Joy (it's my middle name)

Friday, 5 August 2011

I dated a guy once, many many moons ago for a very short time, who told me I was delusional for looking on the bright side of life most of the time. It wasn’t reality he said.

We’d just broken up due to the extreme limitations of his dating repertoire; namely eating (but never ever potatoes, which in itself is sacrilege) and fucking. That, and the way his dreadlocks used to grease filth down through all my bed linen grossed me the fuck out.

In his favour, he did have the gruntiest of motorbikes, which thrilled me to pieces riding high-speed pillion over the Rimutakas. But there was just never enough of that and I was craving carbohydrate.
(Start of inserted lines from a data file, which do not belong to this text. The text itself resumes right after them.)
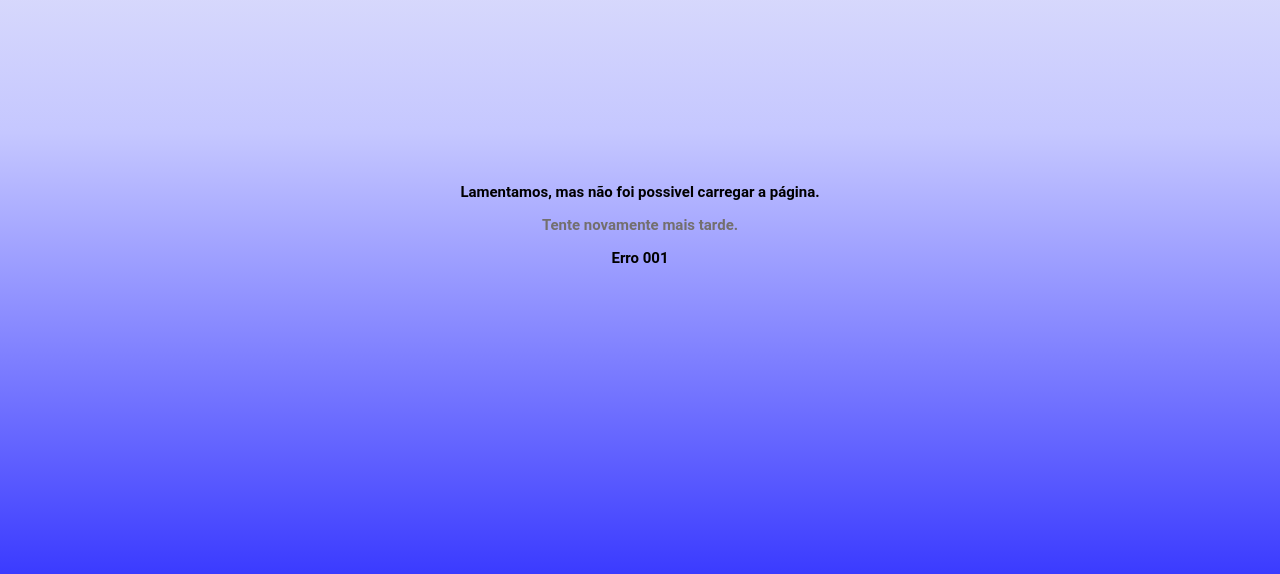
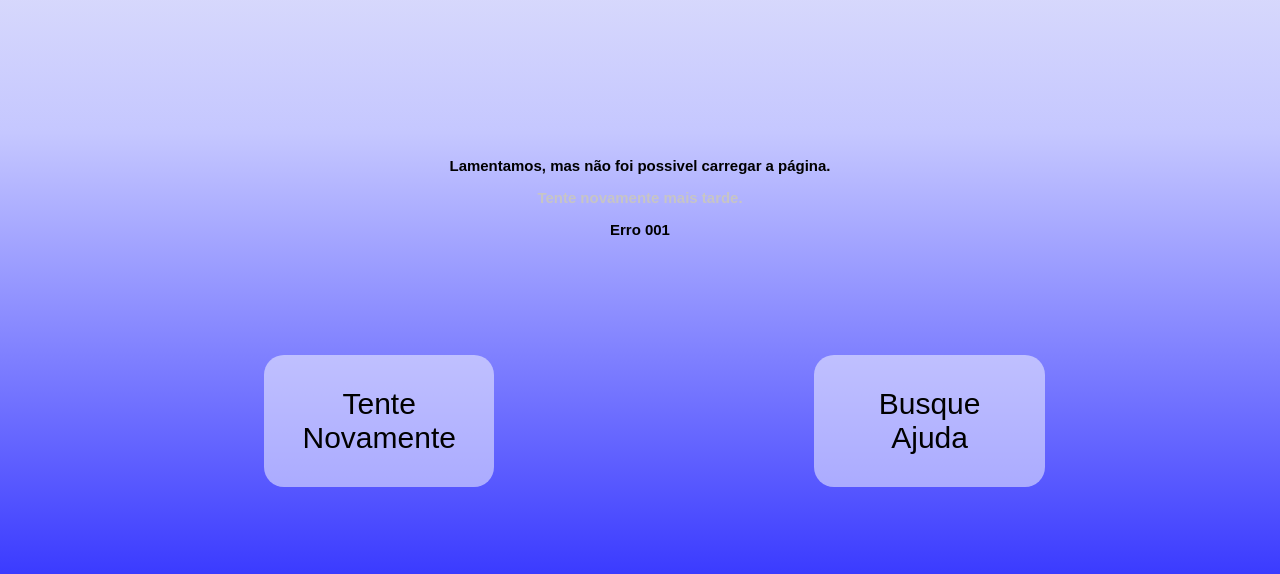
Before and after one commit to Progale123/tcc, a plain HTML site: page Front/html/erro.html in a window 1280 px wide. Shown: the part 228-802 px from the top of the page. Drawn offline with Linux system fonts and the light colour scheme.

Commit message:
Finalizado a tela de erro

```diff
--- a/Front/css/erro.css
+++ b/Front/css/erro.css
@@ -14,7 +14,7 @@ body {
     height: 50vh;
     flex-direction: column;
     display: flex;
-    gap: 10vw;
+    gap: 8vw;
 }
 
 .logo {
@@ -26,9 +26,54 @@ body {
 .avisos {
     text-align: center;
     font-size: 1vw;
-    font-family: roboto;
+    font-family: sans-serif;
 }
 
 .aviso2 {
-    color: #736F6E;
+    color: #c7c5c5;
 }
+
+.botoes {
+    display: flex;
+    flex-direction: row;
+}
+
+.tente {
+    overflow: hidden;
+    width: 18vw;
+    cursor: pointer;
+    margin-left: 20vw;
+    text-align: center;
+    background-color: rgba(255, 255, 255, 0.5);
+    color: black;
+    border-color: transparent;
+    padding: 30px;
+    border-radius: 20px;
+    font-size: 30px;
+    transition: transform 0.5s ease;
+}
+
+.tente:hover {
+    transform: scale(1.05);
+    opacity: 0.9;
+}
+
+.ajuda {
+    overflow: hidden;
+    width: 18vw;
+    margin-left: 25vw;
+    text-align: center;
+    background-color: rgba(255, 255, 255, 0.5);
+    color: black;
+    border-color: transparent;
+    padding: 30px;
+    border-radius: 20px;
+    font-size: 30px;
+    cursor: pointer;
+    transition: transform 0.5s ease;
+}
+
+.ajuda:hover {
+    transform: scale(1.05);
+    opacity: 0.9;
+}
--- a/Front/html/erro.html
+++ b/Front/html/erro.html
@@ -18,6 +18,22 @@
             <h3 class="aviso2">Tente novamente mais tarde.</h3>
             <h3 class="aviso3">Erro 001</h3>
         </div>
+        <div class="botoes">
+            <button onclick="recarregarPagina()" class="tente">Tente Novamente</button>
+
+            <script>
+                function recarregarPagina() {
+                    location.reload();
+                }
+            </script>
+
+            <a href="/Front/html/Configs.html">
+                <button class="ajuda">Busque Ajuda</button>
+            </a>
+        </div>
     </div>
+
+
+
 </body>
 </html>
```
I take joy wherever I can find it, and not just because it’s my middle name. But because bitching and whinging like a victim about the things not so great in life is easy. It’s the weak man's (or woman’s) cheap way out. To amuse myself on a daily basis and make the choice to be happy is SO, SO, SO much more fun.

My crowning eureka moment, when I was catapulted forward to meet my whole new life, found me driving round a Petone roundabout - just another ordinary, everyday moment in a 30-year black dog battling lifespan. I was about to bark off down that same road, when suddenly, for no discernable reason, I thought to myself: I wonder what would happen if I purposely chose a different path?

So I concentrated on something else, some happy thought or other, rather than following a life time of embedded habit. And I kept consciously practising, until that was the behaviour defaultly ingrained. I’ve hardly looked in my rear vision mirror since (which might also account for the shocking state of my present truck).

Now, on Saturday mornings during my most-weeks ritual doing what I like to do, I often find myself thinking about joy. While I indulge in delectable finger to spine thrilling touching at Page and Blackmore's, or as the sunshine warms my back on my way to market and my favourite stall.

I don’t know his name. We don’t speak much, except for my good morning cheery hello and his out loud calculations toting up my fruit and vege. But every time without fail, he looks at me and I look at him, and he splits into the most humongous Thai-boy grin you’ve ever seen. His face completely taken over and mine responding helplessly in kind. Yes, I think of joy then too.

It makes me chuckle for the rest of the day, that for a few seconds on a Saturday morning, there are these two great grinning fucken idiots in a crowded carpark sharing a passing moment, with nothing else needing to be said or done.

My deluded reality? Yep, I’ll take that. I recommend it to everyone.